● ABOUT THIS TASK
State how many lines of the records contain the string "function". Give the number alone.

● RECORDS PROVIDED
----------

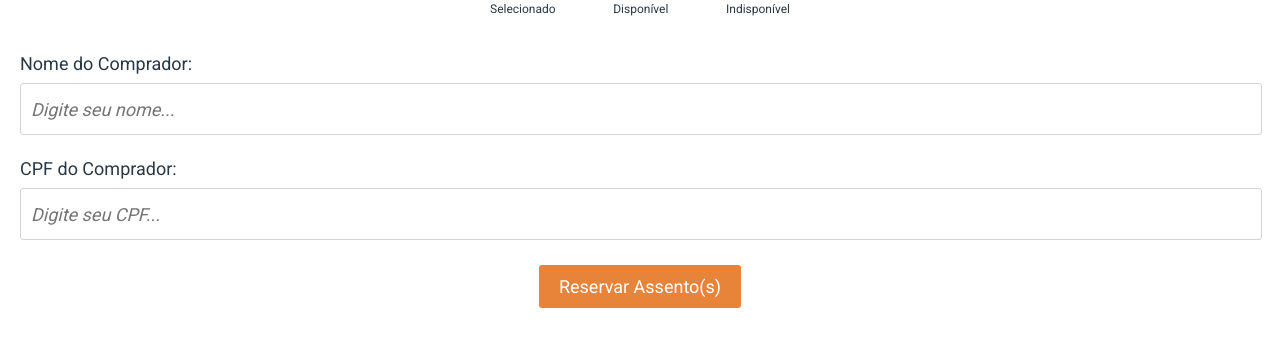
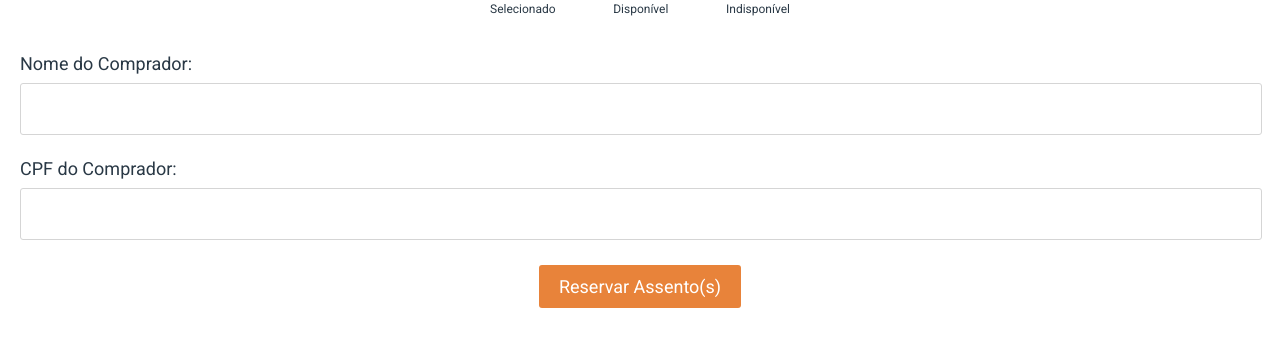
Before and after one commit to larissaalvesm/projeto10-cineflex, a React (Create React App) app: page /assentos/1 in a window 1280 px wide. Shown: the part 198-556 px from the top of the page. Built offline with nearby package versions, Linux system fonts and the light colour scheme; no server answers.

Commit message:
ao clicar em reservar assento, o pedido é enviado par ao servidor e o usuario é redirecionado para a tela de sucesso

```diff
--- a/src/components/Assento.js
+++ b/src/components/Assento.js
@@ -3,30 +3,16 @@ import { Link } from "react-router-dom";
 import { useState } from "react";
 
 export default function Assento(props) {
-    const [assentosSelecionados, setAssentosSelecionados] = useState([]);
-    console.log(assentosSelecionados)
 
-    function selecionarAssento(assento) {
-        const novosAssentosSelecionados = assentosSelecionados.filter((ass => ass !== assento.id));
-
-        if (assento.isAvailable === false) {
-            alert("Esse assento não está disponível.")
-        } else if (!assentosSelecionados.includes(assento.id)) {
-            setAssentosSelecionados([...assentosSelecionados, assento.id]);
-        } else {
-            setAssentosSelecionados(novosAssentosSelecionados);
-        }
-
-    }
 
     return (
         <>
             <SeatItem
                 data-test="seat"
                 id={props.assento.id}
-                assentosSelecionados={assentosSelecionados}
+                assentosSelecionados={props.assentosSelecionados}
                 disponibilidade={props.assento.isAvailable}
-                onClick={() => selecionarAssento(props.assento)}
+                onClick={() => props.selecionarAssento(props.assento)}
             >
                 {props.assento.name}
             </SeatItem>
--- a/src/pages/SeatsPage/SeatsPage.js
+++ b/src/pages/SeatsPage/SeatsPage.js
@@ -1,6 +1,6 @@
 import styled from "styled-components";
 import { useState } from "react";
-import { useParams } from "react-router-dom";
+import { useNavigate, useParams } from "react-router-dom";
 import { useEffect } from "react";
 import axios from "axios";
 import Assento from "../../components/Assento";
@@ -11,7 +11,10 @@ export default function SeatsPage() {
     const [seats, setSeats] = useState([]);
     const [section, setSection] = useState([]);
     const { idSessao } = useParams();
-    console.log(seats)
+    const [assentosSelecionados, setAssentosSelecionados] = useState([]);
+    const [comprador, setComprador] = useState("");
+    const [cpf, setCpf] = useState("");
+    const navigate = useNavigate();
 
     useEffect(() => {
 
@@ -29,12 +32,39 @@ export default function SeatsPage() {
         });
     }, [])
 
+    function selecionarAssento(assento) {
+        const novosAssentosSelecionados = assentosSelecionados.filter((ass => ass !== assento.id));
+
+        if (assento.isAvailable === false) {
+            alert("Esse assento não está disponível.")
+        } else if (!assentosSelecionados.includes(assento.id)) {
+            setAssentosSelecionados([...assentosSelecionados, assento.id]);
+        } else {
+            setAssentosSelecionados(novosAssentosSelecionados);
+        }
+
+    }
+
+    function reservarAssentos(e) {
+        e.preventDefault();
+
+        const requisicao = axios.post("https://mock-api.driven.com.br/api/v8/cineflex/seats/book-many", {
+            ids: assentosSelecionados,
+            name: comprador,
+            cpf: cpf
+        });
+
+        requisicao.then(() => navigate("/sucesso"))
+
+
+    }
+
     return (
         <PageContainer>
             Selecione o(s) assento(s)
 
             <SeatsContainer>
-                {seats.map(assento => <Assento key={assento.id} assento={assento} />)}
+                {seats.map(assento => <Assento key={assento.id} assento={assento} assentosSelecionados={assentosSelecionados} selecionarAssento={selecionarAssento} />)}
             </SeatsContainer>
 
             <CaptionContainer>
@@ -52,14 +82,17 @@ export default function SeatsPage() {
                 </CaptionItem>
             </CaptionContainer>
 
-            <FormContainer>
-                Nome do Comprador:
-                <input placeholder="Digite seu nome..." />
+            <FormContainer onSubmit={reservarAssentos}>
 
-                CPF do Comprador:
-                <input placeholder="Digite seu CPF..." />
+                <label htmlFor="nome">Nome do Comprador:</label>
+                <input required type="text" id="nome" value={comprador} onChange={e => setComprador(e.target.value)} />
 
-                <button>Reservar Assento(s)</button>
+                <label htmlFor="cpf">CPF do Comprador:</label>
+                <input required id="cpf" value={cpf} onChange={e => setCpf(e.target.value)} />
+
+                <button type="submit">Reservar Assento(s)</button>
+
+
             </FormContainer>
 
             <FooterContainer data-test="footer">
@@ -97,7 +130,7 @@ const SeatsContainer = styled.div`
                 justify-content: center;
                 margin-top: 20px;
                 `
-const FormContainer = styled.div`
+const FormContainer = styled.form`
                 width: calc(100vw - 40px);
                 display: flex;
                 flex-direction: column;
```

----------

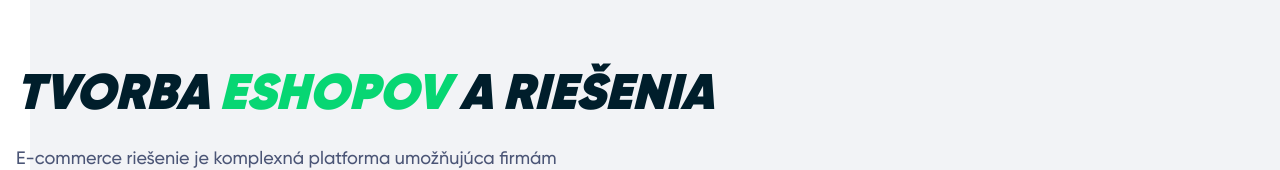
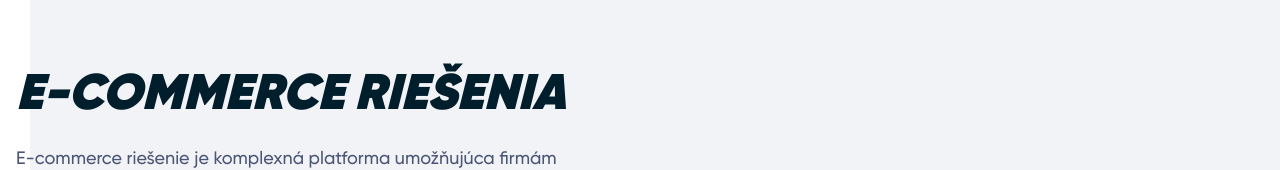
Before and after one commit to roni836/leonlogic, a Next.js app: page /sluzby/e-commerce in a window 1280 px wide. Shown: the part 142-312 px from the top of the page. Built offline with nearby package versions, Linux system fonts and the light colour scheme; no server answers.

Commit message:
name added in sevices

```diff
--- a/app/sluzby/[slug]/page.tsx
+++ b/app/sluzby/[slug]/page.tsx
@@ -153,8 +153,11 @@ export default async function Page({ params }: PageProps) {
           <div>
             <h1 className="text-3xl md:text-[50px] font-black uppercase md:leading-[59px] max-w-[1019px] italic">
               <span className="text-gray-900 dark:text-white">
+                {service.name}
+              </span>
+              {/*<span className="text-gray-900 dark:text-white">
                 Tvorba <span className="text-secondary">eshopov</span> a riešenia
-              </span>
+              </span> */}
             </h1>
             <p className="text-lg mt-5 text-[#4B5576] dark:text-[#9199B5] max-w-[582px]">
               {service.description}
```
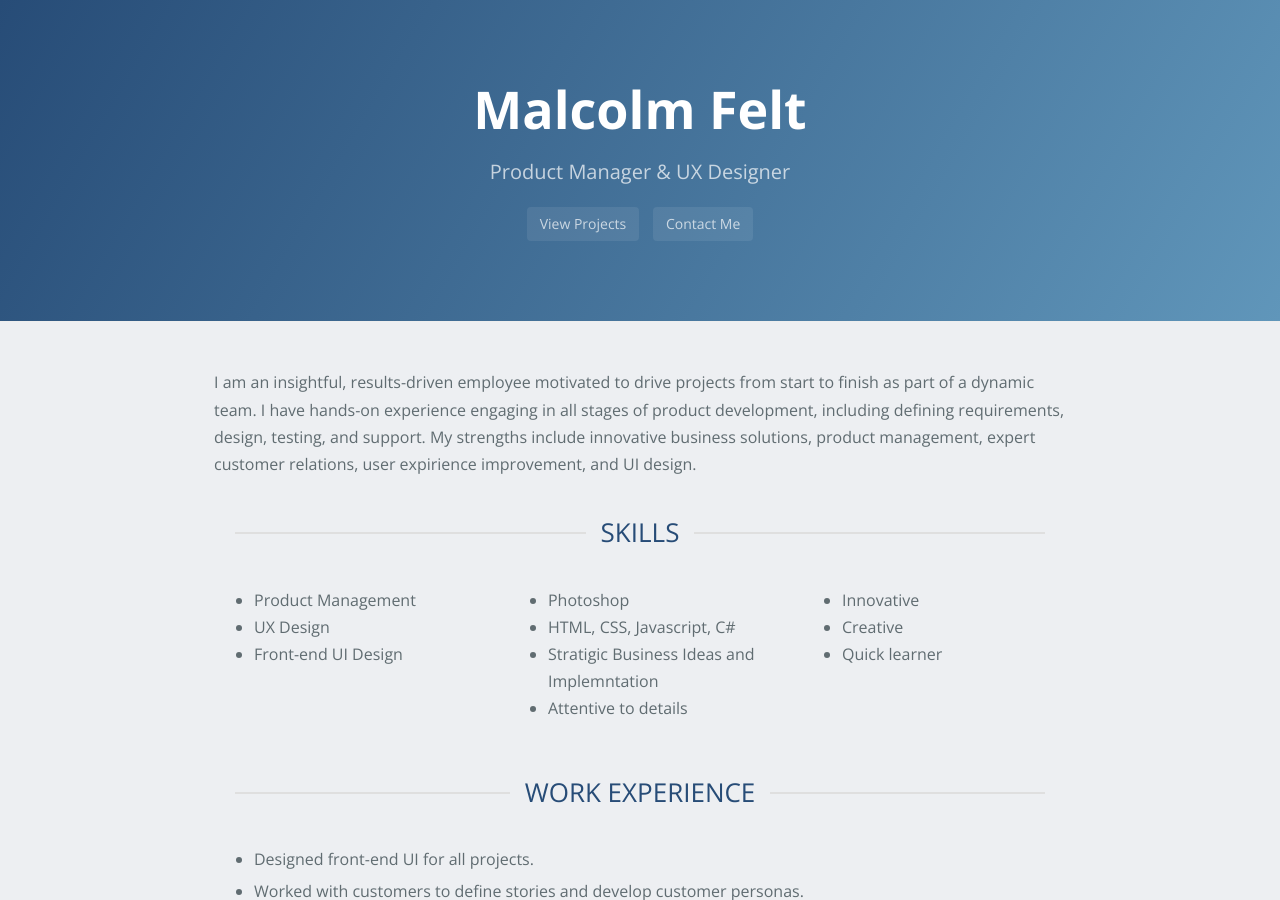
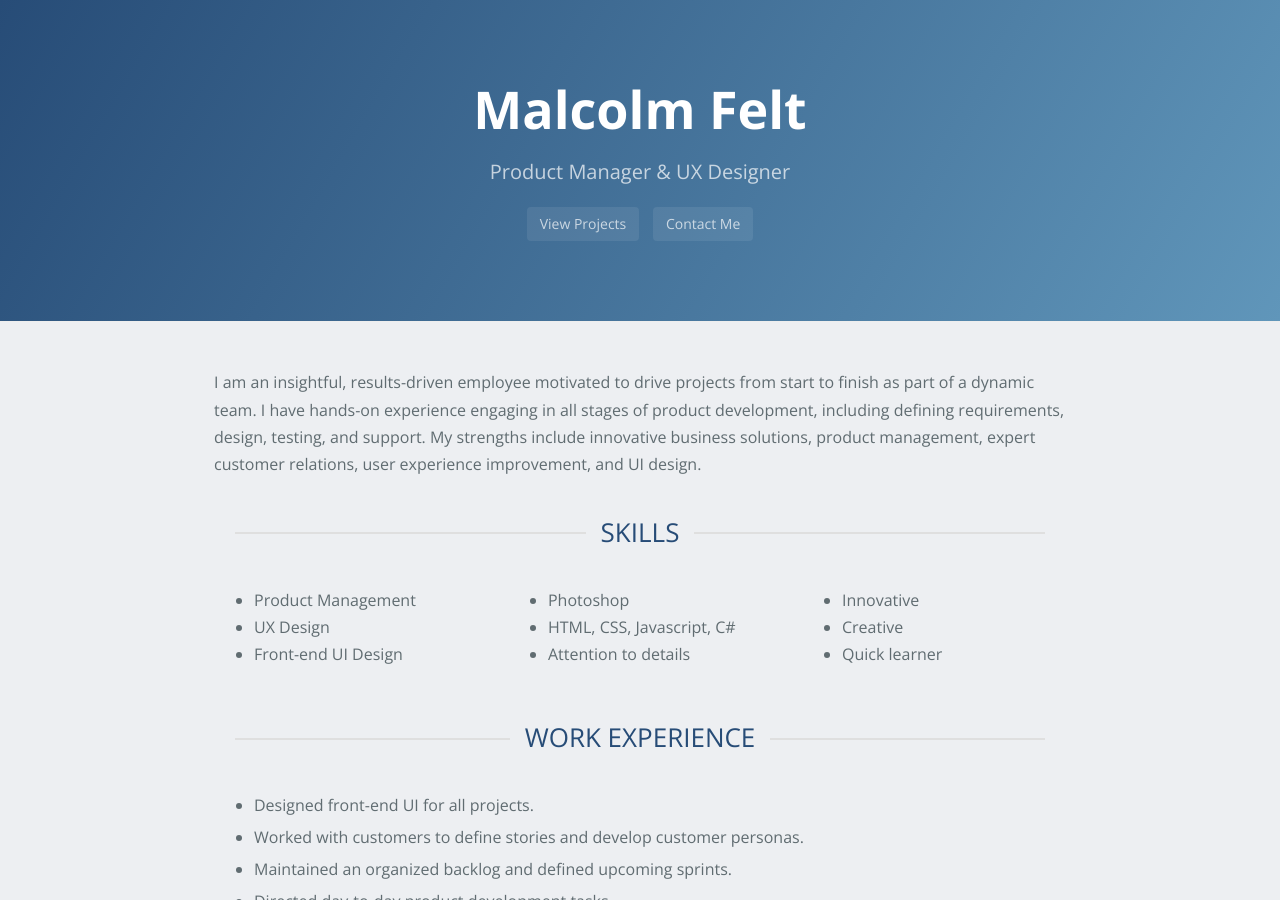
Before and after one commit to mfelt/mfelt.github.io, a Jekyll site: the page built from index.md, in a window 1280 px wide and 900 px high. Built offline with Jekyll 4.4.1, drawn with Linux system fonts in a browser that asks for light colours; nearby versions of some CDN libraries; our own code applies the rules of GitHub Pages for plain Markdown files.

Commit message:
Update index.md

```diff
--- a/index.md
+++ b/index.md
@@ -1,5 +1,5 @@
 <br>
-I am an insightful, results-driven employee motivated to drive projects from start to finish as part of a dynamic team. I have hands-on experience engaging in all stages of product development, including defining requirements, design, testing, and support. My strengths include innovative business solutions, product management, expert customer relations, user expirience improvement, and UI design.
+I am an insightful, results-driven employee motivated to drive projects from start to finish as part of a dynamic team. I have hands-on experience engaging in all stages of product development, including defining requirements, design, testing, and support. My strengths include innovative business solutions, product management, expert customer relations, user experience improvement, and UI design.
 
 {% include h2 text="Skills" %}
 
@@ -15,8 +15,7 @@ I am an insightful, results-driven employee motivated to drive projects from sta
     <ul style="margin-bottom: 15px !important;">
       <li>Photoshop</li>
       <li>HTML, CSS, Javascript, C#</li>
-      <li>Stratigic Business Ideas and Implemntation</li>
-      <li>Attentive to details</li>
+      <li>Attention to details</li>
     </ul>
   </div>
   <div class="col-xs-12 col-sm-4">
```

----------

● RESPONSE TO THE TASK
8